If Biden Were President Our Coronavirus Economic Problems Would Be Worse
The coronavirus has rocked the U.S. economy, but the financial toll would be much worse without President Trump at the controls. As an experienced leader, Trump knows exactly what to do to protect America’s robust private sector from the temporary economic shutdown needed to safeguard public health.
Since the start of the COVID-19 outbreak, the White House has made it a priority to support the millions of U.S. businesses that have been forced to suspend or curtail operations to help “flatten the curve” of the pandemic.
“We must sacrifice together, because we are all in this together, and we will come through together,” the President said during one of his daily coronavirus press briefings. “It's the invisible enemy. That's always the toughest enemy, the invisible enemy.”
The $2.2 trillion stimulus bill the president just signed into law, for instance, allocates hundreds of billions of dollars in low-interest, government-guaranteed loans for the small businesses that are the lifeblood of our economy. As long as recipients use the money to return or keep workers on payroll and meet other normal operating expenses, those loans automatically transform into grants that never have to be repaid.
The emergency unemployment benefits included in the Coronavirus Aid, Relief, and Economic Security (CARES) Act will take care of any type of business, while the sizable stimulus payments going out to almost all American households will infuse consumers with cash that will help them to survive to fuel the coming economic recovery.
President Trump’s affinity for nixing costly, time-wasting regulations has come in particularly handy during this crisis, as well. After expediting the approval process for coronavirus vaccine candidates and eliminating obstacles to experimental treatments, the Food and Drug Administration (FDA) recently authorized a groundbreaking coronavirus antibody test that will determine whether individuals have already contracted the disease and potentially developed an immunity that would allow them to safely return to their normal activities.

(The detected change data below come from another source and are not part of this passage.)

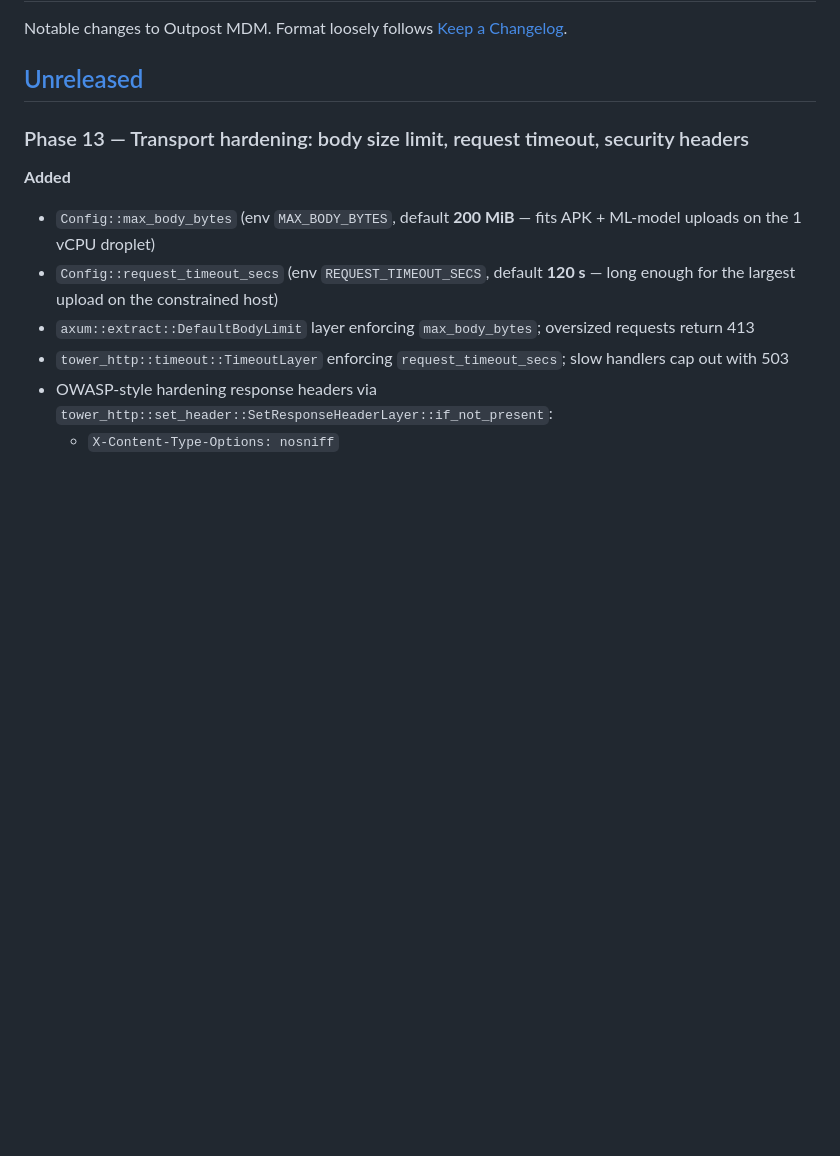
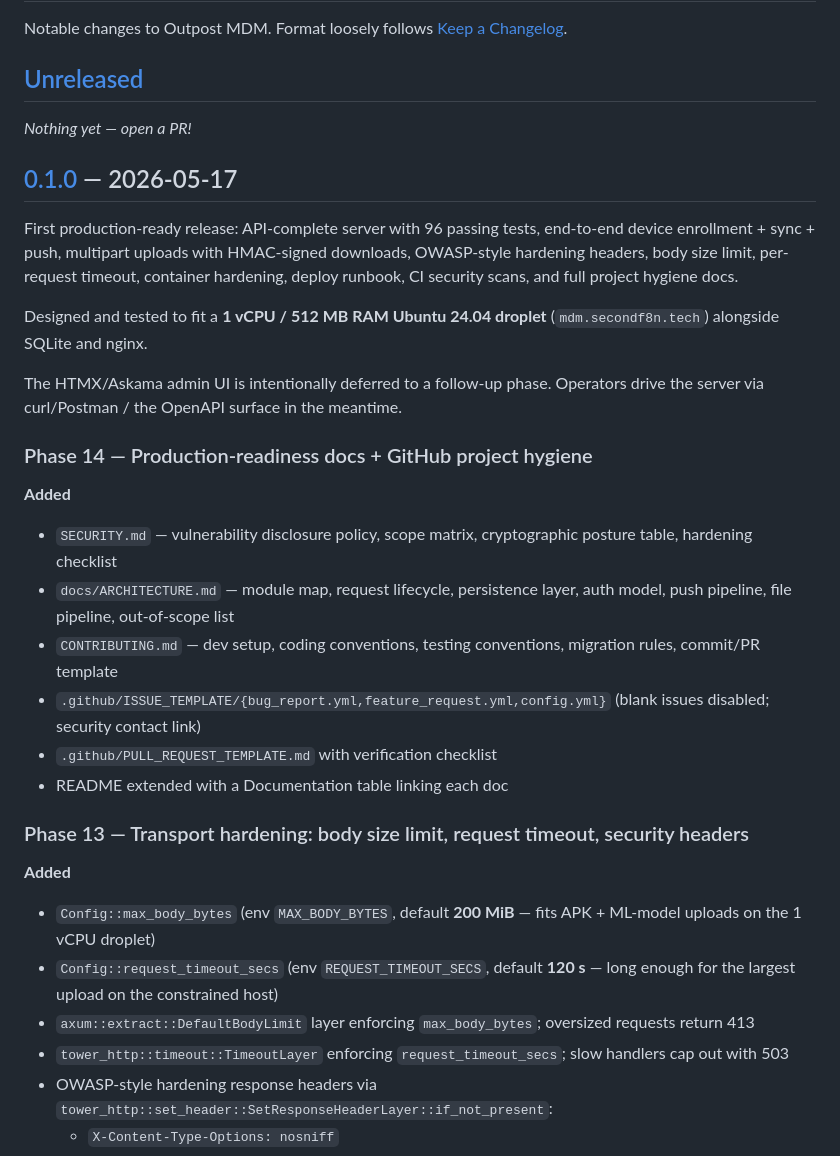
Before and after one commit to daphate/outpost-mdm-rs, a Markdown page: CHANGELOG.md, the part around one of its changes. Drawn GitHub-style; blank space fills up the shorter version.

Commit message:
release: cut v0.1.0
Promote `[Unreleased]` to `[0.1.0] — 2026-05-17` and add a release
summary header. First production-ready cut: API-complete, 96 tests,
end-to-end enrollment + sync + push, multipart + HMAC-signed
downloads, hardening + deploy docs.

Co-Authored-By: Claude Opus 4.7 (1M context) <noreply@anthropic.com>

```diff
--- a/CHANGELOG.md
+++ b/CHANGELOG.md
@@ -3,6 +3,33 @@
 Notable changes to Outpost MDM. Format loosely follows [Keep a Changelog](https://keepachangelog.com/en/1.1.0/).
 
 ## [Unreleased]
+
+_Nothing yet — open a PR!_
+
+## [0.1.0] — 2026-05-17
+
+First production-ready release: API-complete server with 96 passing
+tests, end-to-end device enrollment + sync + push, multipart uploads
+with HMAC-signed downloads, OWASP-style hardening headers, body size
+limit, per-request timeout, container hardening, deploy runbook,
+CI security scans, and full project hygiene docs.
+
+Designed and tested to fit a **1 vCPU / 512 MB RAM Ubuntu 24.04
+droplet** (`mdm.secondf8n.tech`) alongside SQLite and nginx.
+
+The HTMX/Askama admin UI is intentionally deferred to a follow-up
+phase. Operators drive the server via curl/Postman / the OpenAPI
+surface in the meantime.
+
+### Phase 14 — Production-readiness docs + GitHub project hygiene
+
+**Added**
+- `SECURITY.md` — vulnerability disclosure policy, scope matrix, cryptographic posture table, hardening checklist
+- `docs/ARCHITECTURE.md` — module map, request lifecycle, persistence layer, auth model, push pipeline, file pipeline, out-of-scope list
+- `CONTRIBUTING.md` — dev setup, coding conventions, testing conventions, migration rules, commit/PR template
+- `.github/ISSUE_TEMPLATE/{bug_report.yml,feature_request.yml,config.yml}` (blank issues disabled; security contact link)
+- `.github/PULL_REQUEST_TEMPLATE.md` with verification checklist
+- README extended with a Documentation table linking each doc
 
 ### Phase 13 — Transport hardening: body size limit, request timeout, security headers
 
```
Also changed, not shown: other parts of CHANGELOG.md (+2 -1 lines).
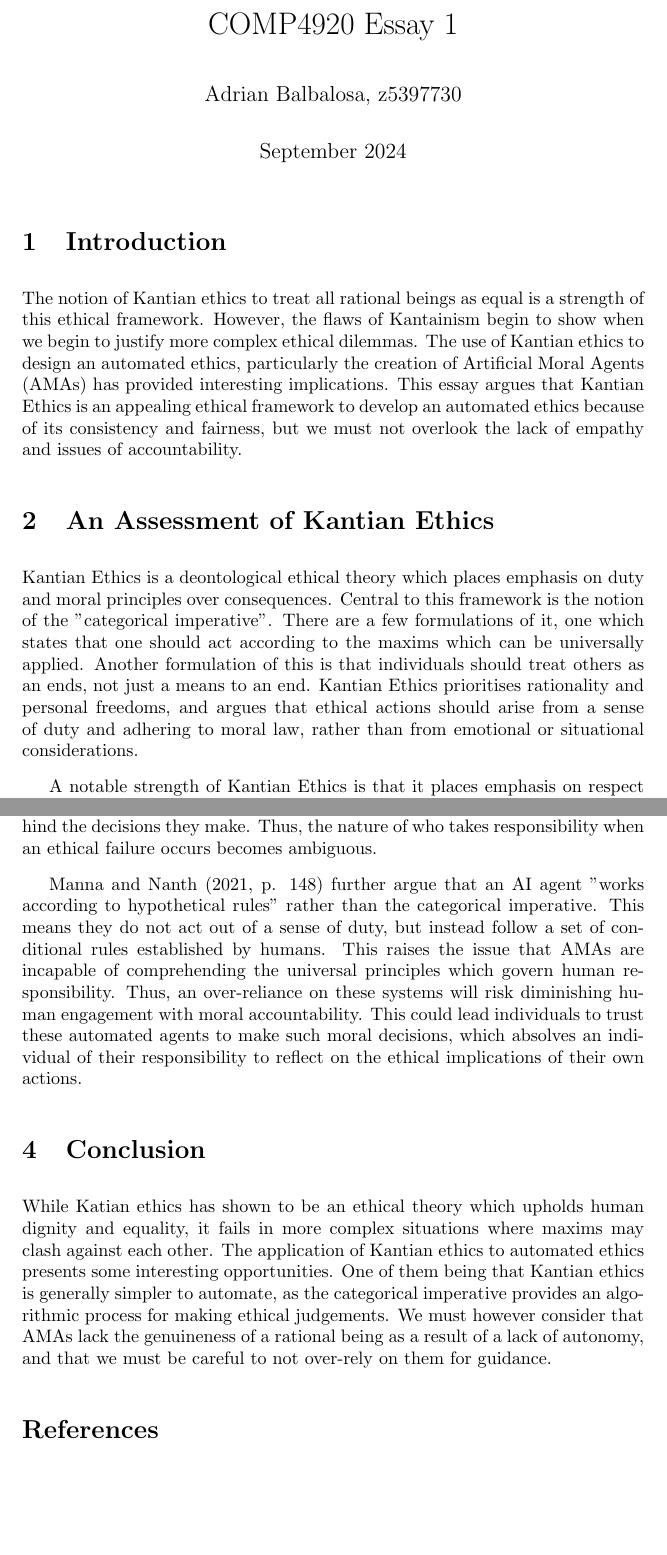
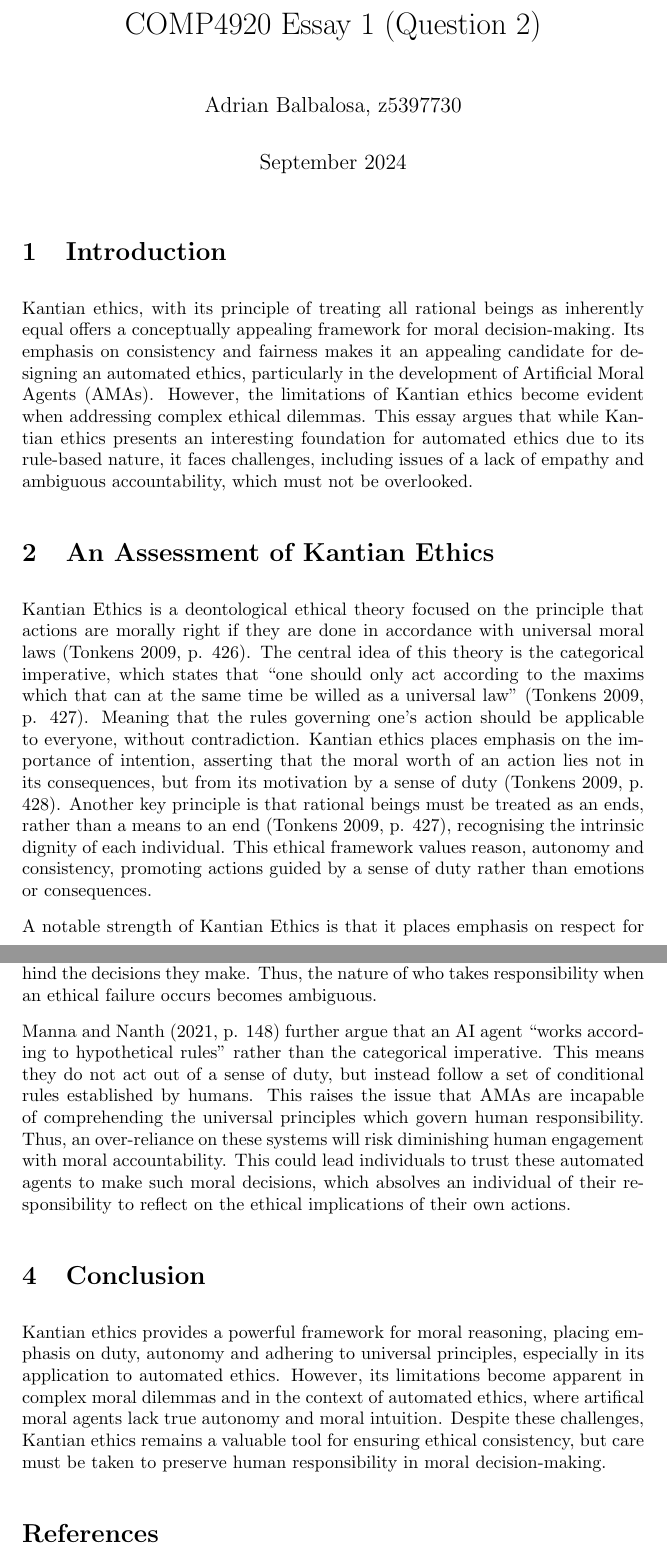
Before and after one commit to adrianbalbs/comp4920, a LaTeX document (essay-1/main.tex): two parts of pages 1 and 3 of 3 before the commit and two parts of pages 1 and 3 of 4 after it, joined at a grey line, cut so that both start at the same text, the shorter picture padded with empty space. Compiled offline with pdfLaTeX.

Commit message:
final edits

```diff
--- a/essay-1/main.tex
+++ b/essay-1/main.tex
@@ -7,8 +7,9 @@
 \renewbibmacro{in:}{}
 
 \setlength{\parskip}{0.8em}
+\setlength{\parindent}{0pt}
 
-\title{COMP4920 Essay 1}
+\title{COMP4920 Essay 1 (Question 2)}
 \author{Adrian Balbalosa, z5397730}
 \date{September 2024}
 
@@ -17,24 +18,30 @@
 \maketitle
 
 \section{Introduction}
-The notion of Kantian ethics to treat all rational beings as
-equal is a strength of this ethical framework. However, the flaws of Kantainism
-begin to show when we begin to justify more complex ethical dilemmas. The
-use of Kantian ethics to design an automated ethics, particularly the creation of
-Artificial Moral Agents (AMAs) has provided interesting implications. This essay
-argues that Kantian Ethics is an appealing ethical framework to develop an automated
-ethics because of its consistency and fairness, but we must not overlook the lack of
-empathy and issues of accountability.
+Kantian ethics, with its principle of treating all rational beings as inherently equal
+offers a conceptually appealing framework for moral decision-making. Its emphasis
+on consistency and fairness makes it an appealing candidate for designing an automated
+ethics, particularly in the development of Artificial Moral Agents (AMAs). However, the
+limitations of Kantian ethics become evident when addressing complex ethical dilemmas. This
+essay argues that while Kantian ethics presents an interesting foundation for
+automated ethics due to its rule-based nature, it faces challenges, including issues
+of a lack of empathy and ambiguous accountability, which must not be overlooked.
 
 \section{An Assessment of Kantian Ethics}
-% TODO: Possibly add references here
-Kantian Ethics is a deontological ethical theory which places emphasis on duty and
-moral principles over consequences. Central to this framework is the notion of the
-"categorical imperative". There are a few formulations of it, one which states that one should act according to the maxims which
-can be universally applied. Another formulation of this is that individuals should treat
-others as an ends, not just a means to an end. Kantian Ethics prioritises rationality and
-personal freedoms, and argues that ethical actions should arise from a sense of duty and
-adhering to moral law, rather than from emotional or situational considerations.
+Kantian Ethics is a deontological ethical theory focused on the principle that
+actions are morally right if they are done in accordance with universal
+moral laws \parencite[p. 426]{tonkens2009}. The central idea of this theory
+is the categorical imperative, which states that ``one should only act
+according to the maxims which that can at the same time be willed as
+a universal law" \parencite[p. 427]{tonkens2009}. Meaning that the rules
+governing one's action should be applicable to everyone, without contradiction.
+Kantian ethics places emphasis on the importance of intention, asserting that
+the moral worth of an action lies not in its consequences, but from its motivation
+by a sense of duty \parencite[p. 428]{tonkens2009}. Another key principle
+is that rational beings must be treated as an ends, rather than a means to
+an end \parencite[p. 427]{tonkens2009}, recognising the intrinsic dignity
+of each individual. This ethical framework values reason, autonomy and consistency, promoting
+actions guided by a sense of duty rather than emotions or consequences.
 
 A notable strength of Kantian Ethics is that it places emphasis on respect
 for the individual, grounded in the ideal that humans as rational agents possess intrinsic worth. Kant
@@ -82,7 +89,7 @@ Despite being programmed to follow ethical guidelines, the actions behind them l
 incapable of understanding the principles behind the decisions they make. Thus, the nature of who takes responsibility
 when an ethical failure occurs becomes ambiguous.
 
-\textcite[p. 148]{mannananth2021} further argue that an AI agent "works according to hypothetical rules" rather than
+\textcite[p. 148]{mannananth2021} further argue that an AI agent ``works according to hypothetical rules" rather than
 the categorical imperative. This means they do not act out of a sense of duty, but instead follow a set of conditional
 rules established by humans. This raises the issue that AMAs are incapable of comprehending the universal principles
 which govern human responsibility. Thus, an over-reliance on these systems will risk diminishing human engagement with moral
@@ -91,13 +98,12 @@ absolves an individual of their responsibility to reflect on the ethical implica
 
 
 \section{Conclusion}
-While Katian ethics has shown to be an ethical theory which upholds human dignity and equality,
-it fails in more complex situations where maxims may clash against each other. The application
-of Kantian ethics to automated ethics presents some interesting opportunities. One of them
-being that Kantian ethics is generally simpler to automate, as the categorical imperative provides
-an algorithmic process for making ethical judgements. We must however consider that AMAs
-lack the genuineness of a rational being as a result of a lack of autonomy, and that we must
-be careful to not over-rely on them for guidance.
 
+Kantian ethics provides a powerful framework for moral reasoning, placing emphasis on duty, autonomy
+and adhering to universal principles, especially in its application to automated ethics. However, its
+limitations become apparent in complex moral dilemmas and in the context of automated ethics, where
+artifical moral agents lack true autonomy and moral intuition. Despite these challenges, Kantian
+ethics remains a valuable tool for ensuring ethical consistency, but care must be taken to preserve
+human responsibility in moral decision-making.
 \printbibliography[title={References}]
 \end{document}
```
Also changed, not shown: essay-1/main.pdf, essay-1/main.tex (18 more changed lines).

While Donald Trump’s extensive business experience perfectly prepared him to deftly guide the U.S. economy through the treacherous waters of this unprecedented voluntary shutdown, the extremist policies favored by presumptive Democrat presidential nominee Joe Biden would only exacerbate our economic troubles, potentially crippling the entire country.
We don’t have to speculate as to what Biden would have done differently in response to the pandemic — the former vice president has already told us.
First and foremost, Biden would not have implemented life-saving travel restrictions on China in the early days of the outbreak, as President Trump has been praised for doing by the nation’s top public health experts. At the time, Biden argued that the White House was overreacting to the novel coronavirus threat, even calling the President’s response “xenophobic,” but he now acts as though he supported travel restrictions all along.
The rest of Biden’s comments over the course of this crisis have been equally disjointed and nonsensical, making it painfully clear that he’s completely out of his depth on this issue. The country is fortunate that Biden isn’t responsible for safeguarding our prosperity at this critical juncture.
Even after the economy fully reopens, though, a Biden administration would be more than our recovering economy could bear. His plans to “get rid of fossil fuels,” for instance, would needlessly sacrifice hundreds of thousands of American jobs while raising the cost of living for working families all over the country. Meanwhile, his plan to raise taxes by over $4 trillion would undo the long-term benefits of the recent coronavirus relief measures, saddling families with an unnecessary financial burden at a time when many of them can least afford it.
During this trying time, our country is truly fortunate to have a business-minded leader who understands the value of government restraint and the power of the private sector — and we’ll be even more fortunate to have him guiding our recovery in the aftermath of this unprecedented crisis.